(Front-end code edit data)
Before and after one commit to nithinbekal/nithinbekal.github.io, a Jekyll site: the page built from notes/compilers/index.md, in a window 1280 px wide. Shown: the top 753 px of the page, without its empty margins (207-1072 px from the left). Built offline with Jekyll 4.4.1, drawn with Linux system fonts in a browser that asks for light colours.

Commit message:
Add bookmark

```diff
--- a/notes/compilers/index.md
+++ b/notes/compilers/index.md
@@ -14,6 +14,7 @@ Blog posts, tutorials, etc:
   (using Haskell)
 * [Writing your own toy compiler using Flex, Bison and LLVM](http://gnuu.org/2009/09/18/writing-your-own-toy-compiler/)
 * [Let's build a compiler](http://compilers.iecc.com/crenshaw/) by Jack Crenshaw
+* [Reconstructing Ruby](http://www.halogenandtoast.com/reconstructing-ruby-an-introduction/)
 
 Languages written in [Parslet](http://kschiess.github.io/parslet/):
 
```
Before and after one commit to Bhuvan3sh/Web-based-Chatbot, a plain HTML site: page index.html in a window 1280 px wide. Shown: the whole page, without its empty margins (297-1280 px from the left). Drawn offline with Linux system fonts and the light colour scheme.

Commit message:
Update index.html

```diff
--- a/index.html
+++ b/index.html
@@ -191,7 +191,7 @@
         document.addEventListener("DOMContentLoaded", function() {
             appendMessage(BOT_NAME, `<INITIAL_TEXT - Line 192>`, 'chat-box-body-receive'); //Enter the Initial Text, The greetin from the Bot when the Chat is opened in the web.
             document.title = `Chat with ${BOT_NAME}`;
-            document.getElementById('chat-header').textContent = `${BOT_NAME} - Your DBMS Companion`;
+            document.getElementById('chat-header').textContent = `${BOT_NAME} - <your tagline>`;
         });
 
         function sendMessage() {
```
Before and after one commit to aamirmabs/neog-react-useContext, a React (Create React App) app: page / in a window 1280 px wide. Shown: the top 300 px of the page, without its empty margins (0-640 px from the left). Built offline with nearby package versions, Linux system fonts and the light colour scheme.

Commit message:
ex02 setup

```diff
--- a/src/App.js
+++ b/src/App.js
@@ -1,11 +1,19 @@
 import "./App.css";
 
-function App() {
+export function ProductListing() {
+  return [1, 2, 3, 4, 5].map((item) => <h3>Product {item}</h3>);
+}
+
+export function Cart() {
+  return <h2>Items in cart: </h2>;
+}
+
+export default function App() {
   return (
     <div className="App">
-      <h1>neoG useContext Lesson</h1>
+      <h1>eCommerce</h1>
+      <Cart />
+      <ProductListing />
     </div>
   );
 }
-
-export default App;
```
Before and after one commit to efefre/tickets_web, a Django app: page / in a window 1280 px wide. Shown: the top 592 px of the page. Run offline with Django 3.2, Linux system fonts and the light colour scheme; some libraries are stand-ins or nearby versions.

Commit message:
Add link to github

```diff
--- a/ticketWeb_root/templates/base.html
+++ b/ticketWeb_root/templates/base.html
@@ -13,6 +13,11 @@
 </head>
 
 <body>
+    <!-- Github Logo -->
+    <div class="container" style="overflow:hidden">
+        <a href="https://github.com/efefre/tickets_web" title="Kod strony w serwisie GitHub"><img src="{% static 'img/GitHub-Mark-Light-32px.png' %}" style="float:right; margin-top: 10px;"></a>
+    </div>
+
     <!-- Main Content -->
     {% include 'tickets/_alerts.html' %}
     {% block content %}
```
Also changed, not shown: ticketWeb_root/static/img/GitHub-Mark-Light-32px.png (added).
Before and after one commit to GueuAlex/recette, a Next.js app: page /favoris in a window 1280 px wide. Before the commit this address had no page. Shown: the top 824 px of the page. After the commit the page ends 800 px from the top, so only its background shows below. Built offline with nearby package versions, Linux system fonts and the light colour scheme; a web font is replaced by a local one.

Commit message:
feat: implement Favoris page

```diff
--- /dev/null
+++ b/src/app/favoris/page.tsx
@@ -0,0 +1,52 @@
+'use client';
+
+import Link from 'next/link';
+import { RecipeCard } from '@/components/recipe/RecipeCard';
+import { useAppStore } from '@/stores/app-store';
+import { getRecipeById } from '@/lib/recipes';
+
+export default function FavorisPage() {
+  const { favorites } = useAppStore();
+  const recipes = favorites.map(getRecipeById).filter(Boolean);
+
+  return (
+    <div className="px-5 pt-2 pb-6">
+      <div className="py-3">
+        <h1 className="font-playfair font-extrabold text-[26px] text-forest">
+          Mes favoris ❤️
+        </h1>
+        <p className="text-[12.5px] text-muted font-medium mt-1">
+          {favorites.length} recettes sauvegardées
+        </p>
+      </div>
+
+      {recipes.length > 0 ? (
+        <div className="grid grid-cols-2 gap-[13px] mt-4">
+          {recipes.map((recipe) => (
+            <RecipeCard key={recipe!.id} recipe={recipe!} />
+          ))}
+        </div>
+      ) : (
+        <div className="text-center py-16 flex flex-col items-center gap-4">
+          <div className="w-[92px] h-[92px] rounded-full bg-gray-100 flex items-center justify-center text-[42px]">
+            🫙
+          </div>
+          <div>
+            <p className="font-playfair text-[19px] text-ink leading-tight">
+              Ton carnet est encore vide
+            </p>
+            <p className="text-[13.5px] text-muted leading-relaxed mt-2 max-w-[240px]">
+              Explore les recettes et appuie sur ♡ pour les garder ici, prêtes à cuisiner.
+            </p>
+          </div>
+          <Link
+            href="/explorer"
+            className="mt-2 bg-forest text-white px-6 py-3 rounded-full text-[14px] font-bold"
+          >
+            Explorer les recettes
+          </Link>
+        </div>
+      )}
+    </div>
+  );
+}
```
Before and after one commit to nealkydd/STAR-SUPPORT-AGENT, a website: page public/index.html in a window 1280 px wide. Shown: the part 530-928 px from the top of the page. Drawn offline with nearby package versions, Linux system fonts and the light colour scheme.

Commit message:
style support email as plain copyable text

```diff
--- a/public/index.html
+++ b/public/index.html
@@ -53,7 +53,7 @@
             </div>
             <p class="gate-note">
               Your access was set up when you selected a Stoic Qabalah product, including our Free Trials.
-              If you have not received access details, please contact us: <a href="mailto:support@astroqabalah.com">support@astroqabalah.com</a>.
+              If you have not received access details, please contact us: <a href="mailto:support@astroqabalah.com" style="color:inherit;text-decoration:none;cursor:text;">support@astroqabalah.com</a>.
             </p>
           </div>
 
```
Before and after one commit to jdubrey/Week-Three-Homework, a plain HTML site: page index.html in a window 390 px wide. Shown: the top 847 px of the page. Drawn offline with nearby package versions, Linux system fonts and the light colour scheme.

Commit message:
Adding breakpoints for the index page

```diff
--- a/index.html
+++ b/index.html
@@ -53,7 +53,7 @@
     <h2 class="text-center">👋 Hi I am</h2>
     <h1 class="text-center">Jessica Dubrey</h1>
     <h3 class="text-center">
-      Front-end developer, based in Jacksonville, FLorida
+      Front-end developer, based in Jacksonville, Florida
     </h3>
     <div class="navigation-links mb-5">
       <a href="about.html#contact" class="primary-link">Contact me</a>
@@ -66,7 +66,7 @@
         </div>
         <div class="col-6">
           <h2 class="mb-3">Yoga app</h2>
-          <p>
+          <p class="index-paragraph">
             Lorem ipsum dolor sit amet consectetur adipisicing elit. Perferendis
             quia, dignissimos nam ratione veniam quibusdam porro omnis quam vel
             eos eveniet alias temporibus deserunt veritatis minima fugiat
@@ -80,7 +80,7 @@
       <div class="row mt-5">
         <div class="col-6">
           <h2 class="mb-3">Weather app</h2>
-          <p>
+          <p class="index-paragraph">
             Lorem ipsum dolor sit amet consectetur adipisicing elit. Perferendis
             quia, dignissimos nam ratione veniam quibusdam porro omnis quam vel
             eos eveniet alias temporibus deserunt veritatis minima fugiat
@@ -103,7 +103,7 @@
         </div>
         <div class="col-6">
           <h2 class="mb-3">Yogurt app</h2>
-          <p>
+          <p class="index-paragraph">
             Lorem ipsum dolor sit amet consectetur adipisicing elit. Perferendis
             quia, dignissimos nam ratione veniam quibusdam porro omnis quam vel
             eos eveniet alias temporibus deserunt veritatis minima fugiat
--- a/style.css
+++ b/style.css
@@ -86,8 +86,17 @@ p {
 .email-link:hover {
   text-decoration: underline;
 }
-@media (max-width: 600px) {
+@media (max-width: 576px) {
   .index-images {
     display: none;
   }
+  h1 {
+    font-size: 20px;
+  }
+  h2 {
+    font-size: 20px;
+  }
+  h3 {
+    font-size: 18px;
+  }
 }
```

§ **WHAT THIS TASK INVOLVES**:
Find the word "width" in the data and show each line that holds it.

§ **SOLUTION**:
-@media (max-width: 600px) {
+@media (max-width: 576px) {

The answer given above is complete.